The fallacy of Fed ‘profits’ (and ‘losses’)

February 20, 2013

Richard Fisher, the Dallas Fed’s colorfully hawkish president, enjoys touting the remittances that the central bank makes yearly to Treasury, earned, circularly enough, mostly on the returns of the Treasury bonds the Fed holds. Here’s Fisher in September 2010:

Show and tell: Fed’s balance sheet not as big as you thought

February 15, 2013

Size matters, and Federal Reserve’s balance sheet is not as big as shrill critics of QE3 would lead you to believe.

Market/economy disconnect?

By Mike Peacock
January 30, 2013

Italy comes to the market with a five- and 10-year bond auction today and, continuing the early year theme, yields are expected to fall with demand healthy. It could raise up to 6.5 billion euros. A sale of six-month paper on Tuesday was snapped up at a yield of just 0.73 percent. Not only is the bond market unfazed by next month’s Italian elections, which could yet produce a chaotic aftermath, neither is it bothered by the scandal enveloping the world’s oldest bank, Monte dei Paschi, which is deepening by the day.

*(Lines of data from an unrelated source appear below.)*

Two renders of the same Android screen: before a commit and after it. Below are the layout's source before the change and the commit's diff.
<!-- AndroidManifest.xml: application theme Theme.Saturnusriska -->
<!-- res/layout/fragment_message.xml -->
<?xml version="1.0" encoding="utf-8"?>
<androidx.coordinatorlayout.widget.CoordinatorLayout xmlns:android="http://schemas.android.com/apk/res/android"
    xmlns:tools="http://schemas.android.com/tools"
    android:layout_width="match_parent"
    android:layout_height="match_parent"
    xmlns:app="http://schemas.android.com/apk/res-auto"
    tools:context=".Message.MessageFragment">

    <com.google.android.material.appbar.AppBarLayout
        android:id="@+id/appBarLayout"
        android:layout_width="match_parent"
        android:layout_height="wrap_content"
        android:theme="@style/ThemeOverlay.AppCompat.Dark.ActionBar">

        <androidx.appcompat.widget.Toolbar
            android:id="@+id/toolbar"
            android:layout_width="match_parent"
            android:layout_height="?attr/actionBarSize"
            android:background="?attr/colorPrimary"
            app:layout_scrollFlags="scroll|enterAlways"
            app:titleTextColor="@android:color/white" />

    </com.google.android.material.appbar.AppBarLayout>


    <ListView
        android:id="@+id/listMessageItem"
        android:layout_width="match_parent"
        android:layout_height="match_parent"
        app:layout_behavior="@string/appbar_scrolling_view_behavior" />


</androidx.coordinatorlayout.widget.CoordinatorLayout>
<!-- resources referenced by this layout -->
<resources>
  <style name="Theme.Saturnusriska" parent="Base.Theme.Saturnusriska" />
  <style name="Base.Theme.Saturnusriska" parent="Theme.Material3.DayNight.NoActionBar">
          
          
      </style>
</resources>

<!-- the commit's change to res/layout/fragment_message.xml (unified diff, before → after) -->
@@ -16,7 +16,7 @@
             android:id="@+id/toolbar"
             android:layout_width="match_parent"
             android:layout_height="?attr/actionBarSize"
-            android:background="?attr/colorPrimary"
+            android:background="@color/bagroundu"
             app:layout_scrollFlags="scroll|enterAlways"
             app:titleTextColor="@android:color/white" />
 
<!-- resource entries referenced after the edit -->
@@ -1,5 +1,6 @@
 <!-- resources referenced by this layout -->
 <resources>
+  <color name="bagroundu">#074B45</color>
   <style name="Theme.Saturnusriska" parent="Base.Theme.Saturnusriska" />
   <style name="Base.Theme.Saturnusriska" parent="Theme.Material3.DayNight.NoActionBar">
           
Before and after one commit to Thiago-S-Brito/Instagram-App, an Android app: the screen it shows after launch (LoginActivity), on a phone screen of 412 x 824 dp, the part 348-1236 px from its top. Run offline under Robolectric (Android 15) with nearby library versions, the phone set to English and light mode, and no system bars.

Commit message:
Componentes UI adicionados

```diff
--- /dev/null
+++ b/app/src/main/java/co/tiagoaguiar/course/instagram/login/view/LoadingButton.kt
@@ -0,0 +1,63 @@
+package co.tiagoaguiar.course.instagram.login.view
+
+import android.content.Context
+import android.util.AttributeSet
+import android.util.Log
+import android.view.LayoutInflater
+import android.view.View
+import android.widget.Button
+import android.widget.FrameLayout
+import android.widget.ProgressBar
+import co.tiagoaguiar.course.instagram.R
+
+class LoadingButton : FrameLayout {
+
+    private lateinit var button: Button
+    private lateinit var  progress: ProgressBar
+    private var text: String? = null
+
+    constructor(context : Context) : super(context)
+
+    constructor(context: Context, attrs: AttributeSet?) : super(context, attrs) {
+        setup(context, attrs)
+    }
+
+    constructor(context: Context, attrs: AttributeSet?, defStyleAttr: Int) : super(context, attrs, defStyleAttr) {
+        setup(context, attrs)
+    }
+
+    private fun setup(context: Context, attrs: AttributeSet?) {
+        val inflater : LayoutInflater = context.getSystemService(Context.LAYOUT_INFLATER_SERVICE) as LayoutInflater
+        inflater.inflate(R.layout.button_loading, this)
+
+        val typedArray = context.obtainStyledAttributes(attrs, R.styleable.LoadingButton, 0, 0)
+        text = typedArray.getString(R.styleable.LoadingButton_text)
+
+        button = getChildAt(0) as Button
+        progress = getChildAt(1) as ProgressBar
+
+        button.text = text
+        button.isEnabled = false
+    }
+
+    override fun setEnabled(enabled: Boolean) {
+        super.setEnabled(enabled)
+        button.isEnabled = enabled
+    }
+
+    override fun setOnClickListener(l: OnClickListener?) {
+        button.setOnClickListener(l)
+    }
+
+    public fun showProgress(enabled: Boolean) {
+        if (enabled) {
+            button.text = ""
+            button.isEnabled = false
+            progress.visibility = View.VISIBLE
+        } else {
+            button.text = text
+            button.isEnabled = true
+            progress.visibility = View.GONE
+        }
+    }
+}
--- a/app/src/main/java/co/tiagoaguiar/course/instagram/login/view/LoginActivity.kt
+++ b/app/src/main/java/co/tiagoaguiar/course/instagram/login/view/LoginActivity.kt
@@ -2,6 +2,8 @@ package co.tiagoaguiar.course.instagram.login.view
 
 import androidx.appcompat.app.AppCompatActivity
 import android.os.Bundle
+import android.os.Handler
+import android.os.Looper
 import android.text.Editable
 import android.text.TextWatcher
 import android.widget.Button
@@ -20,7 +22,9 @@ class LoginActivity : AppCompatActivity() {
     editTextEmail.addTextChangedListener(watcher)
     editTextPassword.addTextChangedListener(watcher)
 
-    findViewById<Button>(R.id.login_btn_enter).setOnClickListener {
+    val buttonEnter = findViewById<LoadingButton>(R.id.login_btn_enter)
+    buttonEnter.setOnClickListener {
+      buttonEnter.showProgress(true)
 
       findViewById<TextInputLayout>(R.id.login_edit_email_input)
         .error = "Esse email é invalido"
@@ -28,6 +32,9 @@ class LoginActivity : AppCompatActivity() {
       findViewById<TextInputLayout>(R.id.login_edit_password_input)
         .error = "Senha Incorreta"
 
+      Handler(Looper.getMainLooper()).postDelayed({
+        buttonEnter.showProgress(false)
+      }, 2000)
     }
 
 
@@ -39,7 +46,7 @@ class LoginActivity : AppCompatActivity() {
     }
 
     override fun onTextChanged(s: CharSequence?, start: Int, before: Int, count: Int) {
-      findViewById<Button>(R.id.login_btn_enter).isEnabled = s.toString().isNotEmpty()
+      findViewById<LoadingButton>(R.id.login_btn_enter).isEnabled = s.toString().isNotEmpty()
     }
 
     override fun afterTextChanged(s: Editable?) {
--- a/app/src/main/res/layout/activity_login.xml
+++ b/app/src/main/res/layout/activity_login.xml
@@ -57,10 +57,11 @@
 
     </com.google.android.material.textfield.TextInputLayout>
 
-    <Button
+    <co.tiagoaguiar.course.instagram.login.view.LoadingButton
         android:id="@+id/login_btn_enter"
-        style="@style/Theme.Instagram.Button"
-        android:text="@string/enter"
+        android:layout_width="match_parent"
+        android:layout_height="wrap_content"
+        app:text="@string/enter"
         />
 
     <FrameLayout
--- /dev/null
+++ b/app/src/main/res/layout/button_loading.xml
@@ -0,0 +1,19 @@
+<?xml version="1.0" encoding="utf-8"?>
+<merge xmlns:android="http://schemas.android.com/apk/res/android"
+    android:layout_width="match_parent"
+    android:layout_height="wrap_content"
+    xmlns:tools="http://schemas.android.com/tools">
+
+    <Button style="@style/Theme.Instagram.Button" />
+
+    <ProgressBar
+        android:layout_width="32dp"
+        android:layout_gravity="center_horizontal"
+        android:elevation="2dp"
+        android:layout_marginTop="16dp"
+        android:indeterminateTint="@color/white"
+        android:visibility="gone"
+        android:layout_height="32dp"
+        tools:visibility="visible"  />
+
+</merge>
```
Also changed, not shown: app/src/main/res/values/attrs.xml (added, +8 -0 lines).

The dangers of a bloated ECB balance sheet

April 20, 2012

Central balance sheets across the industrialized world have increased rapidly in response to the financial crisis, as recently noted on this blog. In Europe, the balance sheet of the ECB and the 17 national central banks that share the euro currency has grown to around 3 trillion euros after the ECB injected more than a trillion into the market in 3-year loans and loosened its collateral standards.

Greek crisis: not as tragic as subprime

February 12, 2010

Markets are all over the Greek debt crisis this week and this will surely continue next week, but a stand-back analysis shows that the situation is not catastrophic and not as contagious as the U.S. subprime crisis when it comes to the impact on global markets.